Jhis call for more armed officers in schools across the country came quickly after 19 children and two teachers were fatally shot in Uvalde, Texas on May 24.
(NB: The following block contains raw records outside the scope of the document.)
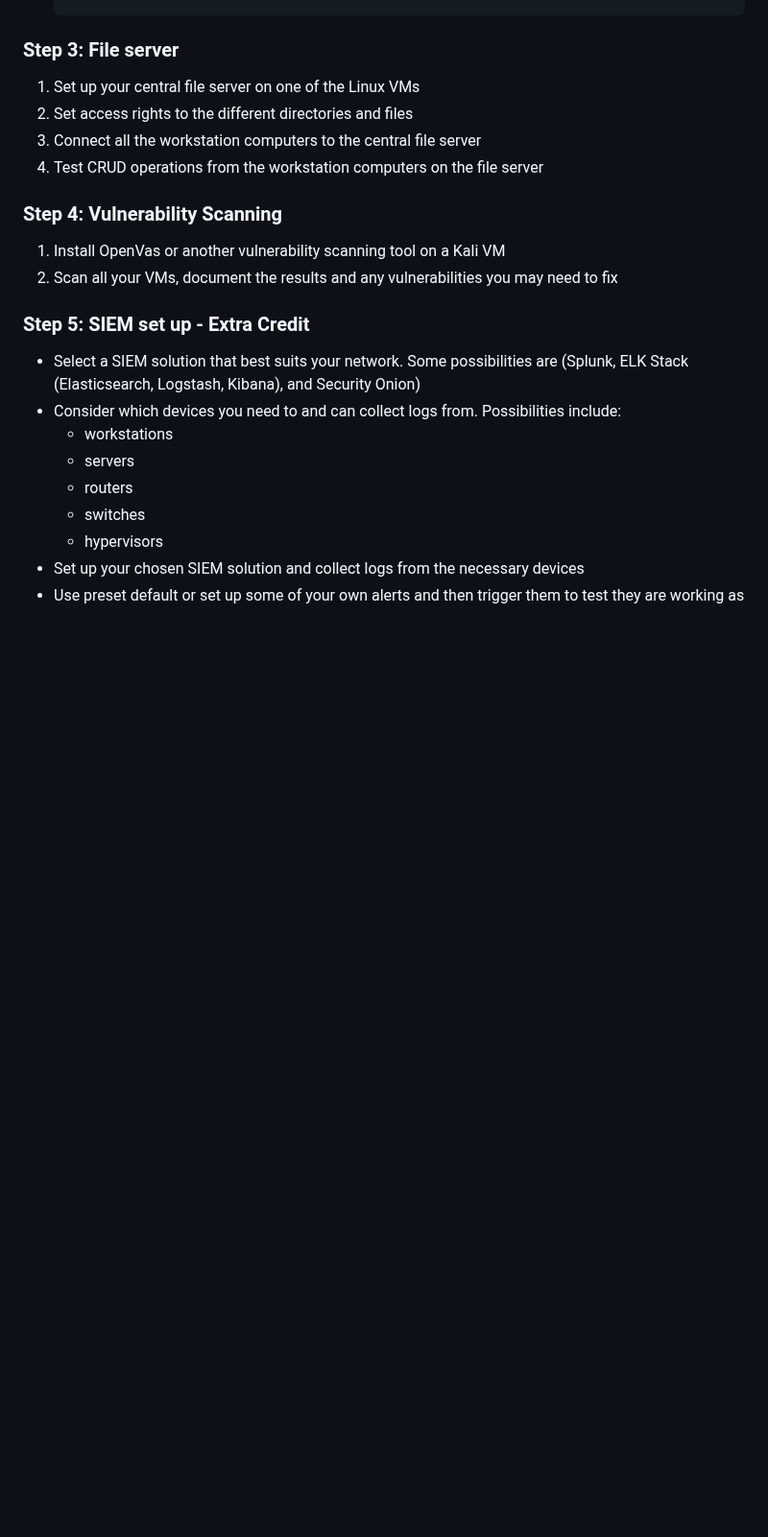
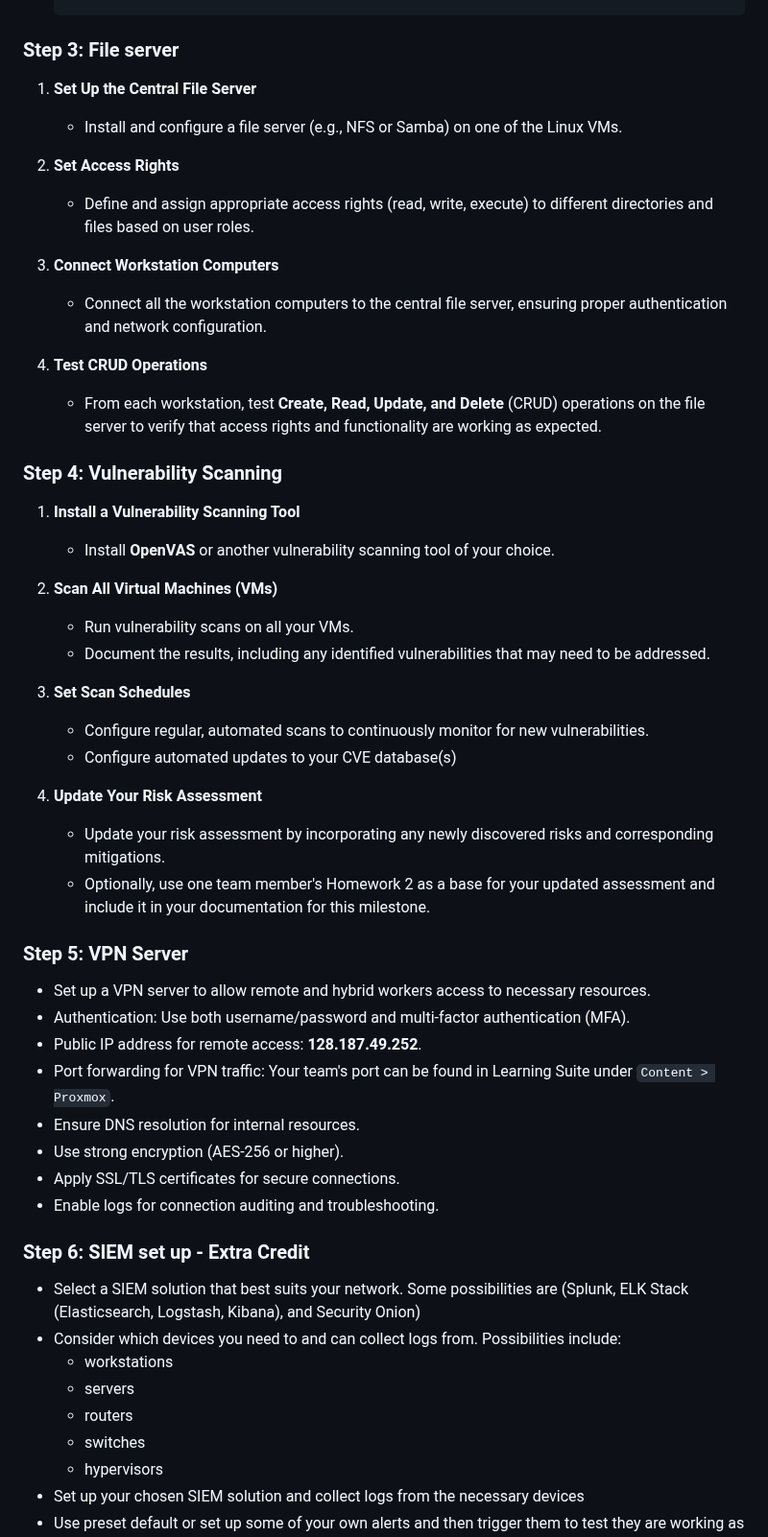
Before and after one commit to BYU-ITC-544/milestones, a Markdown page: milestone-4/Milestone 4: Systems Set Up.md, the part around one of its changes. Shown at 96% size. GitHub-like rendering; blank space fills up the shorter version.

Commit message:
Fall 2024 Updates

```diff
--- a/milestone-4/Milestone 4: Systems Set Up.md
+++ b/milestone-4/Milestone 4: Systems Set Up.md
@@ -179,17 +179,46 @@ Run these commands to set up your web server. Since this is not a web class the
 
 ### Step 3: File server
 
-1. Set up your central file server on one of the Linux VMs
-1. Set access rights to the different directories and files
-1. Connect all the workstation computers to the central file server
-1. Test CRUD operations from the workstation computers on the file server
+1. **Set Up the Central File Server**
+   - Install and configure a file server (e.g., NFS or Samba) on one of the Linux VMs.
+
+1. **Set Access Rights**
+   - Define and assign appropriate access rights (read, write, execute) to different directories and files based on user roles.
+
+1. **Connect Workstation Computers**
+   - Connect all the workstation computers to the central file server, ensuring proper authentication and network configuration.
+
+1. **Test CRUD Operations**
+   - From each workstation, test **Create, Read, Update, and Delete** (CRUD) operations on the file server to verify that access rights and functionality are working as expected.
 
 ### Step 4: Vulnerability Scanning
 
-1. Install OpenVas or another vulnerability scanning tool on a Kali VM
-1. Scan all your VMs, document the results and any vulnerabilities you may need to fix
+1. **Install a Vulnerability Scanning Tool**
+   - Install **OpenVAS** or another vulnerability scanning tool of your choice.
 
-### Step 5: SIEM set up - Extra Credit
+1. **Scan All Virtual Machines (VMs)**
+   - Run vulnerability scans on all your VMs.
+   - Document the results, including any identified vulnerabilities that may need to be addressed.
+
+1. **Set Scan Schedules**
+   - Configure regular, automated scans to continuously monitor for new vulnerabilities.
+   - Configure automated updates to your CVE database(s)
+
+1. **Update Your Risk Assessment**
+   - Update your risk assessment by incorporating any newly discovered risks and corresponding mitigations.
+   - Optionally, use one team member's Homework 2 as a base for your updated assessment and include it in your documentation for this milestone.
+### Step 5: VPN Server
+
+- Set up a VPN server to allow remote and hybrid workers access to necessary resources.
+- Authentication: Use both username/password and multi-factor authentication (MFA).
+- Public IP address for remote access: **128.187.49.252**.
+- Port forwarding for VPN traffic: Your team's port can be found in Learning Suite under `Content > Proxmox`.
+- Ensure DNS resolution for internal resources.
+- Use strong encryption (AES-256 or higher).
+- Apply SSL/TLS certificates for secure connections.
+- Enable logs for connection auditing and troubleshooting.
+
+### Step 6: SIEM set up - Extra Credit
 
 - Select a SIEM solution that best suits your network. Some possibilities are (Splunk, ELK Stack (Elasticsearch, Logstash, Kibana), and Security Onion)
 - Consider which devices you need to and can collect logs from. Possibilities include:
```
Also changed, not shown: other parts of milestone-4/Milestone 4: Systems Set Up.md (+9 -10 lines).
Texas Governor Greg Abbott has encouraged schools to increase the presence of law enforcement officers on campus, and Uvalde School District Superintendent said he plans to do just that this fall. In Kentucky, hundreds of additional school resource officers (SRO) will need to be hired before August to account for a new state law that requires there to be an SRO on every K-12 campus in the state. And the National Association of School Resource Officers (NASRO), which trains school resource officers, is plead for “every school at every level” to have a trained school resource officer on campus whenever school is in session.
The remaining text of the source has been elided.